By the people, for the people?
By Ulli Diemer
“By the people, for the people.”
It’s one of those fundamental principles of democracy the high school textbooks like to dwell on.
But the reality of our democracy often falls somewhat short of the ideal. The Toronto Islands eviction controversy is a case in point. These are the facts:
* Residents’ and union groups across Metro don’t want them to leave: more than 70 such groups from all six boroughs, including the city-wide Confederation of Residents and Ratepayers Associations, have passed resolutions urging that the island residents be allowed to stay. 25,000 individuals through-out Metro Toronto have signed pledges of personal support.
* The people of Toronto expressing themselves through public opinion polls don’t want them to leave: There have been eight separate public opinion polls, including three major ones done by professional polling agencies. Every one of them found overwhelming support across Metro for saving the island community. In the least positive of the three polls, 26 per cent were opposed to saving the island homes, while 57 per cent were in favour. The second poll was 62% to 23% in favour of the islanders; the third, 71% to 20% in favour.
Yet, despite all this, a tiny group of Metro councillors, none of them even elected directly to Metro Council, headed by an appointed chairman, Paul Godfrey, seems to have the power and the will to push ahead with the evictions.
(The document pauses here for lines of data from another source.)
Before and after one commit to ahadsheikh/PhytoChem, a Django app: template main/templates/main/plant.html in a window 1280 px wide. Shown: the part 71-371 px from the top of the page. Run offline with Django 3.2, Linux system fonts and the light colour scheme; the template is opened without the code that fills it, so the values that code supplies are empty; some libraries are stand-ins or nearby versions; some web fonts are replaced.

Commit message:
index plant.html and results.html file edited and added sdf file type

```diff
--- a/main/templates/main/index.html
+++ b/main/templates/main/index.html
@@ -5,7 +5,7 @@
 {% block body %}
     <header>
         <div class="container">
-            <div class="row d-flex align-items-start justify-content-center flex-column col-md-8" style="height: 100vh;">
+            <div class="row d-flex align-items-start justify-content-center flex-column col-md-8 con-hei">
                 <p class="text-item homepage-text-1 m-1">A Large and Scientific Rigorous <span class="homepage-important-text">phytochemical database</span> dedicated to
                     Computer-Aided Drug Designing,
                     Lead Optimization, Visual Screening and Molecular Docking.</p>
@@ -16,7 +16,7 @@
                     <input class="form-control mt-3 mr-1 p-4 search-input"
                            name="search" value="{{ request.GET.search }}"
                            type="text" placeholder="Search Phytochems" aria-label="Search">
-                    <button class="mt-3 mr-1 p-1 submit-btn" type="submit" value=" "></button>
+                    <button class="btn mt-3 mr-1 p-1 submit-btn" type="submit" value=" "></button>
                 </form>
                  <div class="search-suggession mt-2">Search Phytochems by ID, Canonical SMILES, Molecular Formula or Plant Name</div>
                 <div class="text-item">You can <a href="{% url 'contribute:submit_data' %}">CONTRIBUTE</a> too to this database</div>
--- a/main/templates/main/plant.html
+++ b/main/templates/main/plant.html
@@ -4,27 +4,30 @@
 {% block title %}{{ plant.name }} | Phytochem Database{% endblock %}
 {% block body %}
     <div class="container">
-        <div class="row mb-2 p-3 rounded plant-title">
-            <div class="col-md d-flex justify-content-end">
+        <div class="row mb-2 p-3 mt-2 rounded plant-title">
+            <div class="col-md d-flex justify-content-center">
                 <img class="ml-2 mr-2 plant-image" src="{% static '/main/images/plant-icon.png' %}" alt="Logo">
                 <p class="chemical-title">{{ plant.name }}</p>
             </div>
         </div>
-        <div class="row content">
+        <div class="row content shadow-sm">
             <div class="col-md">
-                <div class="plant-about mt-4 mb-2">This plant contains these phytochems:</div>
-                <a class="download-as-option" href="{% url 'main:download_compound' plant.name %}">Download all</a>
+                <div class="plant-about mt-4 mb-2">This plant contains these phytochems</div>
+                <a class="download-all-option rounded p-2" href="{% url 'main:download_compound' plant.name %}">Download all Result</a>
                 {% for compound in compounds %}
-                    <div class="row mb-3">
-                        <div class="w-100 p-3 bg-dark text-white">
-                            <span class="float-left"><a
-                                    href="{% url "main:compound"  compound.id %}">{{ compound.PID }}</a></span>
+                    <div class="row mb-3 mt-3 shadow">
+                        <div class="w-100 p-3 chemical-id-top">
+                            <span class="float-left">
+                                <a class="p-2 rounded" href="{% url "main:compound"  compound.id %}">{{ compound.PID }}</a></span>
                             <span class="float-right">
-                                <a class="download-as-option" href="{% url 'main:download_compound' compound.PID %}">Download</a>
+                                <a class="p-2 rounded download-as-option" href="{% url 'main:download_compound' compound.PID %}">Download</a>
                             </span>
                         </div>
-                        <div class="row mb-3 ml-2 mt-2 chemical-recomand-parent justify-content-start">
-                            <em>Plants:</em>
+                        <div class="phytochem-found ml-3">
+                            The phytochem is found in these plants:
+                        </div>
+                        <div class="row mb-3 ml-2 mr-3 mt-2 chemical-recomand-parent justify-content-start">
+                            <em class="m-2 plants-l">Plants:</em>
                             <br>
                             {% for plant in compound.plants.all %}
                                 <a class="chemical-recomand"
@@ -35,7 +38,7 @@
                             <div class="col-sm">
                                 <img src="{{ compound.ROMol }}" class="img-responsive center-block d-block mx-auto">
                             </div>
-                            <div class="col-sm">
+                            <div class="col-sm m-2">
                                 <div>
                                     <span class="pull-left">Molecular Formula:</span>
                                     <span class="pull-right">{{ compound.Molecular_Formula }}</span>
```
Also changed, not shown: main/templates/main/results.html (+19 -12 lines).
There is something wrong here that transcends the question of the island homes, important as they are.
Published in Seven News, Volume 11, Number 3, 11 July 1980.